• [TASK OBJECTIVE]
Return every line of the data below that includes the string "tablet".

• [INFORMATION]
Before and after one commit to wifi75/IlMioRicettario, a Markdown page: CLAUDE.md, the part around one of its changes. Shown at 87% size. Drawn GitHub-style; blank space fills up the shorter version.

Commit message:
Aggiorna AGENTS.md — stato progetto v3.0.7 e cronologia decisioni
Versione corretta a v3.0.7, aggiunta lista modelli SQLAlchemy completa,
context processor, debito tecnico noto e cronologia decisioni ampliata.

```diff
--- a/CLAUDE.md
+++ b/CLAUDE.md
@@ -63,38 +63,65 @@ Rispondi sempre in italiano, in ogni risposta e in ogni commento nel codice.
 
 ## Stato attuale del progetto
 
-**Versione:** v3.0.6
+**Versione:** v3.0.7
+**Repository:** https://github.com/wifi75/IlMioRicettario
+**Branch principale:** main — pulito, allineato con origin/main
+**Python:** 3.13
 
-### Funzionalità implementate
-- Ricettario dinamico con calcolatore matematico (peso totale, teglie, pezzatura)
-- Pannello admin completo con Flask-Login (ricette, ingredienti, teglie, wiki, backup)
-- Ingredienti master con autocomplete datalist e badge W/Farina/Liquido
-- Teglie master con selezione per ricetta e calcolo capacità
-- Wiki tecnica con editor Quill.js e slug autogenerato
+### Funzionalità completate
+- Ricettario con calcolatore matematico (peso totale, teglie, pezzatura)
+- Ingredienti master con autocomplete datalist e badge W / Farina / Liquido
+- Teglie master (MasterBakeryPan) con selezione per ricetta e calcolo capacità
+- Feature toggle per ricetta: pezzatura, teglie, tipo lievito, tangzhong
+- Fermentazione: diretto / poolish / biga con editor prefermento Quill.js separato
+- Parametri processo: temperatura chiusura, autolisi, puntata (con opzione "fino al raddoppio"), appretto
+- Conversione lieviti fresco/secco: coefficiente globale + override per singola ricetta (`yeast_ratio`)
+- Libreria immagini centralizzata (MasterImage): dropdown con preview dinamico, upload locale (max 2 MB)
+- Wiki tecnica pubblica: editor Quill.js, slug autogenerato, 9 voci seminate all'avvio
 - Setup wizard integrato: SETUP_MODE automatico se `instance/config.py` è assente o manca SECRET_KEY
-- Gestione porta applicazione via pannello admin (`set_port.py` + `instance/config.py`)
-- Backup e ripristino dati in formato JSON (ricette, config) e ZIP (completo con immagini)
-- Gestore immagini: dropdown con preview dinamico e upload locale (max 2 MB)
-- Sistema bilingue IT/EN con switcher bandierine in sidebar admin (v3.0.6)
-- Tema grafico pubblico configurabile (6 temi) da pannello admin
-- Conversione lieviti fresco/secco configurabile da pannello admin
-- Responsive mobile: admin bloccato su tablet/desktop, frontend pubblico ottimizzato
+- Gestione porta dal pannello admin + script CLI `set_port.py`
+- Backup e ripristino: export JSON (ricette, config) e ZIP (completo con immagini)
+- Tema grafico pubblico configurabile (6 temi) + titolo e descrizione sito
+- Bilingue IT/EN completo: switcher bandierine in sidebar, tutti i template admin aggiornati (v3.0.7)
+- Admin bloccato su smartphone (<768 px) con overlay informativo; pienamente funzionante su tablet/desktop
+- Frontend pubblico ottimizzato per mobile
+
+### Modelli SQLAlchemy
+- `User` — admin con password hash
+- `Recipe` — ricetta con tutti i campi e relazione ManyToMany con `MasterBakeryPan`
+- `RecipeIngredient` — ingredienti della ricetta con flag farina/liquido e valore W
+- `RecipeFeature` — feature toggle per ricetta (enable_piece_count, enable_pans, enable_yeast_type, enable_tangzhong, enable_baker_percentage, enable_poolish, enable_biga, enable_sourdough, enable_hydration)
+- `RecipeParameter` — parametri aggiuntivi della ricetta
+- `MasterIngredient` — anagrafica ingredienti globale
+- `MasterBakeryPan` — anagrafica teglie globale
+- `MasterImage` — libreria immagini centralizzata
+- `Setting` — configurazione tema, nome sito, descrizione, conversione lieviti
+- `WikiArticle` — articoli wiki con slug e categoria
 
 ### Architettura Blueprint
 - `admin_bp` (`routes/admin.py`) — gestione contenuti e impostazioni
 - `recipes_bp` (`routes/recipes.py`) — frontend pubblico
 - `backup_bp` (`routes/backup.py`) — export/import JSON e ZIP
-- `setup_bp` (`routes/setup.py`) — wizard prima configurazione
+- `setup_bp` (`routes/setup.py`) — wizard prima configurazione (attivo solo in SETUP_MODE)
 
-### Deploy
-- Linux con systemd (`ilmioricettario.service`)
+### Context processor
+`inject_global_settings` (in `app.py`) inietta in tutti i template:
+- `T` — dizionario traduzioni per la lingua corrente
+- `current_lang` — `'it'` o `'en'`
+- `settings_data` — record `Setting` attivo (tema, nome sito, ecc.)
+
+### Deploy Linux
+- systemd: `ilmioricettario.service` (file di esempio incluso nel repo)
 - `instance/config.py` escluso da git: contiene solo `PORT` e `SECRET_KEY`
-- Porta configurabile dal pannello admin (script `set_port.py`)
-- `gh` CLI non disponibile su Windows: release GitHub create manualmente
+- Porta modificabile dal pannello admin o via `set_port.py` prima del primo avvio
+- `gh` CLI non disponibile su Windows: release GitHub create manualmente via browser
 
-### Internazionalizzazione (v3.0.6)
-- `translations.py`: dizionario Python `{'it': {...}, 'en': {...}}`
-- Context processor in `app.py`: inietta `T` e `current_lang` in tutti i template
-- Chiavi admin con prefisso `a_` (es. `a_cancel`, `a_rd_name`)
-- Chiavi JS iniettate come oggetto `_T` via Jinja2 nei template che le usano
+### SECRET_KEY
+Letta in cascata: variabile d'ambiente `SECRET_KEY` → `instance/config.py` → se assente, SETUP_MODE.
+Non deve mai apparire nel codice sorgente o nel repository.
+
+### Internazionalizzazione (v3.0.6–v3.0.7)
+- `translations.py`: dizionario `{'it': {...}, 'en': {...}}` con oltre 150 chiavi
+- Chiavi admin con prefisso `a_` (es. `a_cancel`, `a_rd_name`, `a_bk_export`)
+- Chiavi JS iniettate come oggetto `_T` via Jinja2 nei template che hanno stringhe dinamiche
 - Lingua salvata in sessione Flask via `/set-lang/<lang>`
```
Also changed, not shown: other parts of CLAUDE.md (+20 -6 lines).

• [RESULT OF THIS TASK]
-- Responsive mobile: admin bloccato su tablet/desktop, frontend pubblico ottimizzato
+- Admin bloccato su smartphone (<768 px) con overlay informativo; pienamente funzionante su tablet/desktop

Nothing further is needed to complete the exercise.